A Teen in Europe (Part 3): Exotic Venice
It is easy to think of Venice as an otherworldly place. The geography sets it apart, but there is more. On foot, Venice is a maze of walkways. Everyone knows about the water, but Venice also bridges a cultural gap, a legacy of its rich trading past. It was so much more than expected.
Day 3: Innsbruck to Venice
Our hotel room in Innsbruck was sparsely decorated. A lonely print adorned the wall, a triumphal arch located in Orange, France. Weird. Particularly strange because of all the prints that could have hung there–and all the places it could have shown–it was where my sister lived as an exchange student. So, a print of a landmark in France, encountered in an Austrian hotel room, connected me to home. It was grounding moment before stepping into another world.
We drove through the Alps and our guide mentioned Liechtenstein. Looking at a map, we shouldn’t have been any closer to it than when we left Innsbruck. The mountains defied description. My family went on several ski trips, including one in Colorado, but I’d never seen anything like the Alps. They seemed to rise impossibly high on each side of the highway as we headed for Italy.
The memories of our arrival in Venice are a bit hazy. Soon enough, we boarded a large boat to head to a “glass factory.” The route should be lost to time, but I took a series of photos as we cruised toward then past the Piazza San Marco. We swept down the Grand Canal. It was cooler than I expected, almost certainly the wind whipping off the water. Unfortunately, my jacket was on the bus.
This brought us to the Murano Glass Factory. They took us to the workshop first. The gentleman made his work look effortless. It was truly something to behold. Apparently the demonstration is free…then they herd you into the store, which, honestly was almost as impressive as watching the craftsman. The variation in color and design. I thought a whole tea set didn’t stand much chance of survival in my suitcase, so I opted for a small vase, a pale and transparent blue with gold detail. This was the gift selected for my Mom.
Piazza San Marco
We re-boarded the boat and headed for tourist central. The Piazza San Marco is a small-ish, rectangular (well, trapazoidal, really) plaza with the Basilica San Marco at one of the long ends (facing east). Just to the basilica’s left, the area opens to the waterfront. This is the area you enter the square. The Doge’s Palace and bell tower for the basilica, the Campanile, are the dominant features here. You likely know this tower, whether you’ve seen photographs of Venice that include it or visited Disney’s Epcot Center.

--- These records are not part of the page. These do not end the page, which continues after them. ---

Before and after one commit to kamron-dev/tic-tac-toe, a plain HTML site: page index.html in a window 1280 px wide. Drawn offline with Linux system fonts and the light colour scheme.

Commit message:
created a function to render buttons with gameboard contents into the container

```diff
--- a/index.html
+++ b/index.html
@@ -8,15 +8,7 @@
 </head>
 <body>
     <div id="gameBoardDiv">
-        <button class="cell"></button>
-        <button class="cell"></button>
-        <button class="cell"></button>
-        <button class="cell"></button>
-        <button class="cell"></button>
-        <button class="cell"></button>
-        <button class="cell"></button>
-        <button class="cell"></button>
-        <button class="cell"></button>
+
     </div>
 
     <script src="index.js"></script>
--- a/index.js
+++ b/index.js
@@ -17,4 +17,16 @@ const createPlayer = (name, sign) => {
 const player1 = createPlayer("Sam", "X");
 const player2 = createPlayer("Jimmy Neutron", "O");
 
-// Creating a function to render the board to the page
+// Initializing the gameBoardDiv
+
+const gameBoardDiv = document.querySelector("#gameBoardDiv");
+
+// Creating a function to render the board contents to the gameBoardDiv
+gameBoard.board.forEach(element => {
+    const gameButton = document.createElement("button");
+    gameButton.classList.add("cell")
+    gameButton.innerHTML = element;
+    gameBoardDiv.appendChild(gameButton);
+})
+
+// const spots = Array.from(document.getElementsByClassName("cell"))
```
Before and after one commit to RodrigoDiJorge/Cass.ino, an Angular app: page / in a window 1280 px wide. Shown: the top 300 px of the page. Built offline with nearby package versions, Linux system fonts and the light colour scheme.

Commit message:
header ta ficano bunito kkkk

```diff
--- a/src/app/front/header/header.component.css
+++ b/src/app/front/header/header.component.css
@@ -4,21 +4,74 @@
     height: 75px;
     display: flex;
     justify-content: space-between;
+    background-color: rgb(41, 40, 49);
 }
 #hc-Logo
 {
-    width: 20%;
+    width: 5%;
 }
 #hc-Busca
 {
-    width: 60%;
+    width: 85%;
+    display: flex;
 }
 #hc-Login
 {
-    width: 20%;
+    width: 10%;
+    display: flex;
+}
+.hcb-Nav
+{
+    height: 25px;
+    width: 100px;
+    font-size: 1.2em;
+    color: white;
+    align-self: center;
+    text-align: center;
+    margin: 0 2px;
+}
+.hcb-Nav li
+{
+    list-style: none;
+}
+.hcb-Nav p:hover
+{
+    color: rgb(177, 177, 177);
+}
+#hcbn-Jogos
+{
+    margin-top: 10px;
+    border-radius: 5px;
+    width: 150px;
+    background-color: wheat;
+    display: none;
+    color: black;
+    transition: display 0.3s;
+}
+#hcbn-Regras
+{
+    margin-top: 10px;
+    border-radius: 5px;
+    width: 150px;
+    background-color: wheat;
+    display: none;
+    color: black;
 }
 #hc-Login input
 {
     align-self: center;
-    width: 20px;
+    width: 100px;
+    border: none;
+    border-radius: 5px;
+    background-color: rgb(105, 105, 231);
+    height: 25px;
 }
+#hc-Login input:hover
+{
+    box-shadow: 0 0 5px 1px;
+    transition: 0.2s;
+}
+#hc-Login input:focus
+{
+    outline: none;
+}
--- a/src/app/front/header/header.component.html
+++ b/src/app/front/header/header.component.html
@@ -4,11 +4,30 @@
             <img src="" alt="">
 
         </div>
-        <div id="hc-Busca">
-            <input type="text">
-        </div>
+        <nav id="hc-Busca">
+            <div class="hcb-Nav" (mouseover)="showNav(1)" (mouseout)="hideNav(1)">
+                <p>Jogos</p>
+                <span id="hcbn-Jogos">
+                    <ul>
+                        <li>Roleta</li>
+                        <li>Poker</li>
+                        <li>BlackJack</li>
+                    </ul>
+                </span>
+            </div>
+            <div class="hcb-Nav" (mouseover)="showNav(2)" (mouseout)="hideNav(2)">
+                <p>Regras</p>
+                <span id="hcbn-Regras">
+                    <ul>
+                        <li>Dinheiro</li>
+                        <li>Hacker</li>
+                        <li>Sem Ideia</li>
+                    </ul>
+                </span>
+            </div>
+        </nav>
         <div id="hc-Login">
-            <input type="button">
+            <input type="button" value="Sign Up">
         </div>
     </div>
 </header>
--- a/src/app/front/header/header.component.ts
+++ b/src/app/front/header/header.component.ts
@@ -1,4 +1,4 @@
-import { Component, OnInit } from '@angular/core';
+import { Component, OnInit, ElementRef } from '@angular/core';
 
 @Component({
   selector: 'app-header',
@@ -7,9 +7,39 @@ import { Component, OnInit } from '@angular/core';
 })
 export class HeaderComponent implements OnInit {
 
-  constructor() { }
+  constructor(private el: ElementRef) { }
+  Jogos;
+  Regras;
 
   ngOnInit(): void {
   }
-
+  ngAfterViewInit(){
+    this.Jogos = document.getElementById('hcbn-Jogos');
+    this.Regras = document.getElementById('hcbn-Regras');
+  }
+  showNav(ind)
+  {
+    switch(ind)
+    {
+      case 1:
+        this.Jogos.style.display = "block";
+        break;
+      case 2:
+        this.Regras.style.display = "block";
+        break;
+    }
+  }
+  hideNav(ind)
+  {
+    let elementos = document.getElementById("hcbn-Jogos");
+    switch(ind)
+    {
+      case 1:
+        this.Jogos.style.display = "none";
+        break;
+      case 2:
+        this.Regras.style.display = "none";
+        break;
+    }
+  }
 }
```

Walking into the square, St. Mark’s (the basilica) is on your right and directly in front of you is the Clock Tower. We arrived just as the tower acknowledged the hour. Two bronze statues took turns hitting the bell and, as you can see in the photo (left), many people gathered to watch.
St. Mark’s Basilica was unbelievable. The architecture is Italo-Byzantine and I saw nothing else like it during the trip. Inside, the ceiling is covered with gold mosaic that depicts various Christian themes. What was truly humbling was the altar containing St. Mark’s relics. I’m not Catholic, but I struggled to process this. “Awesome” is an over-used slang word, but that is exactly what St. Mark’s is.
The remainder of our scheduled time was spent touring the Doge’s Palace. I usually have a good sense of direction, but was quickly confounded by the corridors and steps. Perhaps that was the intention of the various Doge, but, more likely, it was the distraction of St. Mark’s.
We had an hour of free time before heading back to our hotel (on the mainland). The “streets” around the Piazza San Marco were tiny. The one thing I’ll never forget was the seeming proliferation of Benetton stores. There seemed to be one in sight at all times, though maybe we were walking in circles.
In any case, we made it back to dry land. Our guide Giovanna announced our hotel had a “disco.” Now, I studied German throughout high school and knew the word for a nightclub or bar in German was “Disco,” but that was a classroom. It was a little strange, given the bad associations we often had of “disco” in the United States, to hear the word in 1990 Italy. Nevertheless, we gave the disco a go, and a disco it was: all the lights you expect to find at a skating rink, but without the skates. The music was about what you’d expect in a European dance club at the time: a bit ethereal with plenty of bass. I was just happy to catch up with my jacket.
The Presence of History
Salzburg opened my eyes to the beauty of travel. Venice revealed what an incredible learning experience travel often is. A social studies teacher could assign a report on Venice, but looking up facts and photos simply does not make the same impact. The presence of history, as I felt it in St. Mark’s Basilica, was dumbfounding. The feeling is easily recalled. It is, in fact, there when I research our books. When I wrote The Shield of Horatius it was a constant. Ah, Venice!